There is an overall impression your company leaves with your attendees, though, that happens at the subconscious level. When they talk to your staff, they pick up small cues through body language. These cues determine how they judge your competency, trustworthiness, and likeability. These impressions are then forever associated with your brand. If your staff came across as confident, the attendee’s brain will retrieve that impression when he reviews your materials later. If your staff’s body language suggested distrust, that attendee will look at your materials and think, “I didn’t really like this company.”
Fortunately, even though these messages are subconscious, you can control them. By using deliberate body language, you can leave a lasting impression that works for you.
1. The Superman Pose and other Power Poses.

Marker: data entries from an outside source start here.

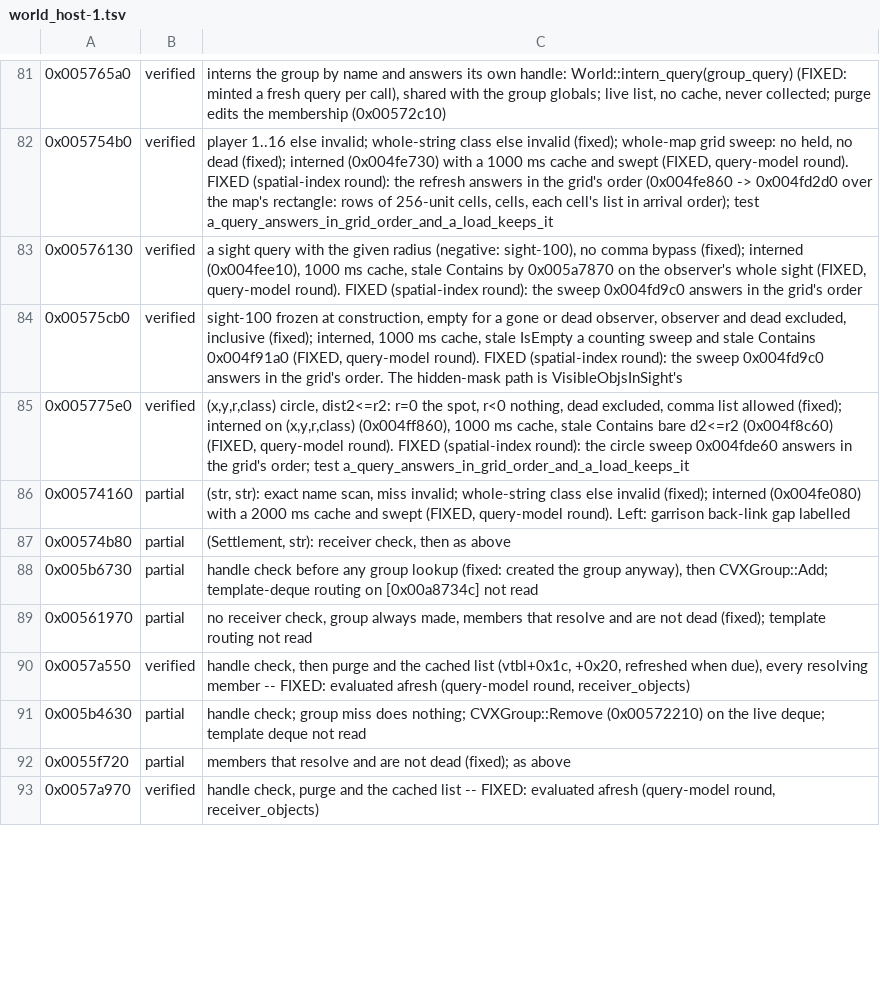
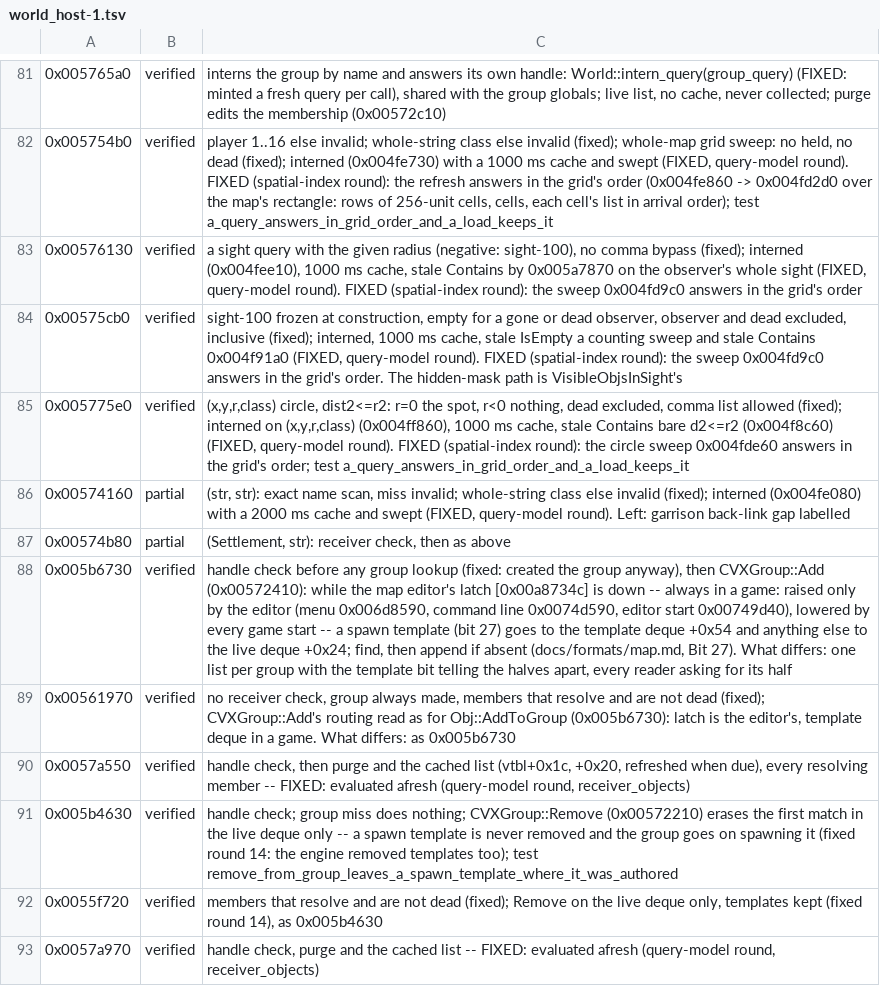
Before and after one commit to alesdi/imperivm-reforged, a TSV file: docs/audit/status/world_host-1.tsv, drawn as a sheet; only a part is shown, gaps mark what is left out; the diff covers the shown part only.

```diff
--- a/docs/audit/status/world_host-1.tsv
+++ b/docs/audit/status/world_host-1.tsv
@@ -87,7 +87,7 @@
 0x00574b80	partial	(Settlement, str): receiver check, then as above
-0x005b6730	partial	handle check before any group lookup (fixed: created the group anyway), then CVXGroup::Add; template-deque routing on [0x00a8734c] not read
-0x00561970	partial	no receiver check, group always made, members that resolve and are not dead (fixed); template routing not read
+0x005b6730	verified	handle check before any group lookup (fixed: created the group anyway), then CVXGroup::Add (0x00572410): while the map editor's latch [0x00a8734c] is down -- always in a game: raised only by the editor (menu 0x006d8590, command line 0x0074d590, editor start 0x00749d40), lowered by every game start -- a spawn template (bit 27) goes to the template deque +0x54 and anything else to the live deque +0x24; find, then append if absent (docs/formats/map.md, Bit 27). What differs: one list per group with the template bit telling the halves apart, every reader asking for its half
+0x00561970	verified	no receiver check, group always made, members that resolve and are not dead (fixed); CVXGroup::Add's routing read as for Obj::AddToGroup (0x005b6730): latch is the editor's, template deque in a game. What differs: as 0x005b6730
 0x0057a550	verified	handle check, then purge and the cached list (vtbl+0x1c, +0x20, refreshed when due), every resolving member -- FIXED: evaluated afresh (query-model round, receiver_objects)
-0x005b4630	partial	handle check; group miss does nothing; CVXGroup::Remove (0x00572210) on the live deque; template deque not read
-0x0055f720	partial	members that resolve and are not dead (fixed); as above
+0x005b4630	verified	handle check; group miss does nothing; CVXGroup::Remove (0x00572210) erases the first match in the live deque only -- a spawn template is never removed and the group goes on spawning it (fixed round 14: the engine removed templates too); test remove_from_group_leaves_a_spawn_template_where_it_was_authored
+0x0055f720	verified	members that resolve and are not dead (fixed); Remove on the live deque only, templates kept (fixed round 14), as 0x005b4630
 0x0057a970	verified	handle check, purge and the cached list -- FIXED: evaluated afresh (query-model round, receiver_objects)
```
Also changed, not shown: 24 edited cells elsewhere in this file, docs/audit/status/economy-1.tsv, docs/audit/status/objlist-scheduler-area.tsv.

We wrote about Amy Cuddy’s TED Talk on power poses a while ago. She explains that standing in an open pose, like with your hands on your hips and your chest puffed out (a little), both you and your audience perceives you as confident and competent. You can also do some power poses before the show or on breaks. Spending two minutes privately standing with your arms wide open will actually make you more confident.
This seems like a no-brainer, as smiling is one of those things that make you appear more pleasant. Smiling also reduces stress and improves your mood. Even if you’re not in the smiling mood, wearing a smile will get you there.

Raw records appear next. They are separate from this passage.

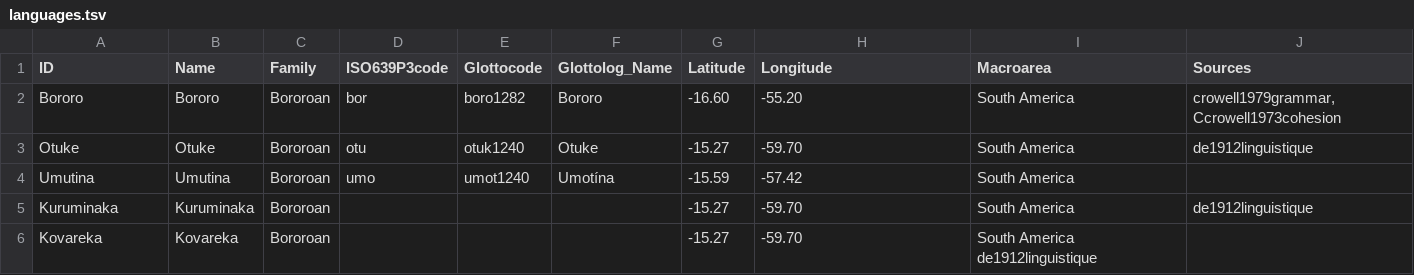
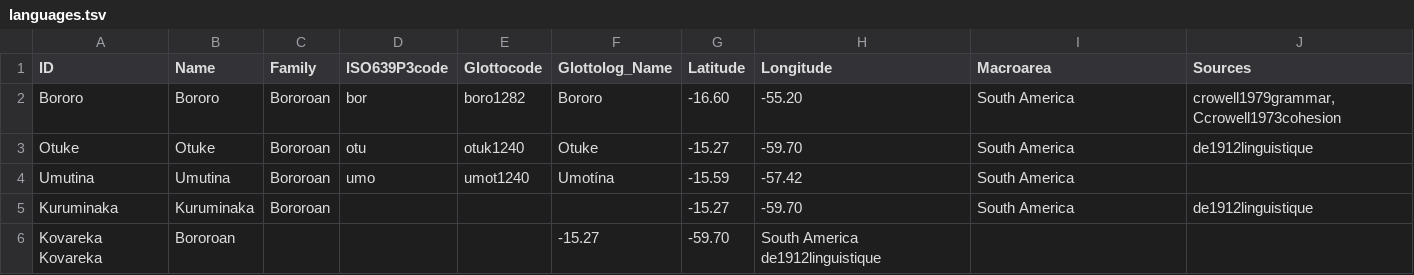
Before and after one commit to tupian-language-resources/bororo, a TSV file: etc/languages.tsv, drawn as a sheet; removed rows and columns are numbered as before the commit, all else as after; the diff names each change by its address in the sheet, - before the commit and + after, or states it on an @@ line.

Commit message:
Update languages.tsv

```diff
--- a/etc/languages.tsv
+++ b/etc/languages.tsv
-row 6: Kovareka | Kovareka | Bororoan |  |  |  | -15.27 | -59.70 | South America de1912linguistique
+row 6: Kovareka Kovareka | Bororoan |  |  |  | -15.27 | -59.70 | South America de1912linguistique
```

3. Slightly Tilt your Head Forward.
When shaking someone’s hand, tilt your head forward slightly, like a subtle bow. Paired with a smile and eye contact, this suggests that you like the person you’re shaking hands with. It also shows humility, which will help you keep confidence from turning into arrogance.
4. Mirror the Posture and Gestures of the other Person.
Another tactic we’ve written about before, mirroring others builds rapport. Notice foot positioning, weight shifting, head tilting, and any gestures a person uses.
5. Angle your Body Towards the other Person.
Leaning in conveys a lot of positive information. You show interest and favor in the other person. This is powerful to do when feeling confronted or challenged, as well. It suggests you’re working with the other person and minimize perceived confrontation.
6. Talk with your Hands.
When you’re comfortable, you naturally use hand gestures during conversation. By letting your hands do some talking, you convey ease and competence. It also implies that you like the person you’re speaking with.
All of these postures will help you send a positive message to your audience. There is also body language to avoid. All four of these behaviors will make you come across as untrustworthy.
1. Touch your Hands.
Your hands should be busy gesturing to support what you’re saying. Touching your hands makes you look nervous. Clasping your hands makes you appear closed-off.
2. Touch your own Face.
Even though touching your face implies that you’re thinking, what you’re thinking about is the question. If your audience thinks you’re up to no good or that you don’t know information, you can leave them with a bad impression.
3. Cross your Arms.
When solving a problem, crossing your arms can actually help you. When talking to others, though, it closes you off. You infer that you’re hiding your true feelings.
4. Lean Away.
Just as leaning forward expresses interest and compromise, leaning away implies you’re disengaged or running away. If you’re mirroring someone else and he is leaning away, it is very important that you lean forward.
Subconscious messages are powerful. Sending the right impressions will support all of your other efforts to turn your prospects into customers. If you need display holders or promotional materials like business card holders or license holders, contact Vinyl Art. We can accommodate standard and custom requests so that your flexible materials are professional and attractive. Call 800-569-1304 or email firstname.lastname@example.org today. We would be proud to help you thrive.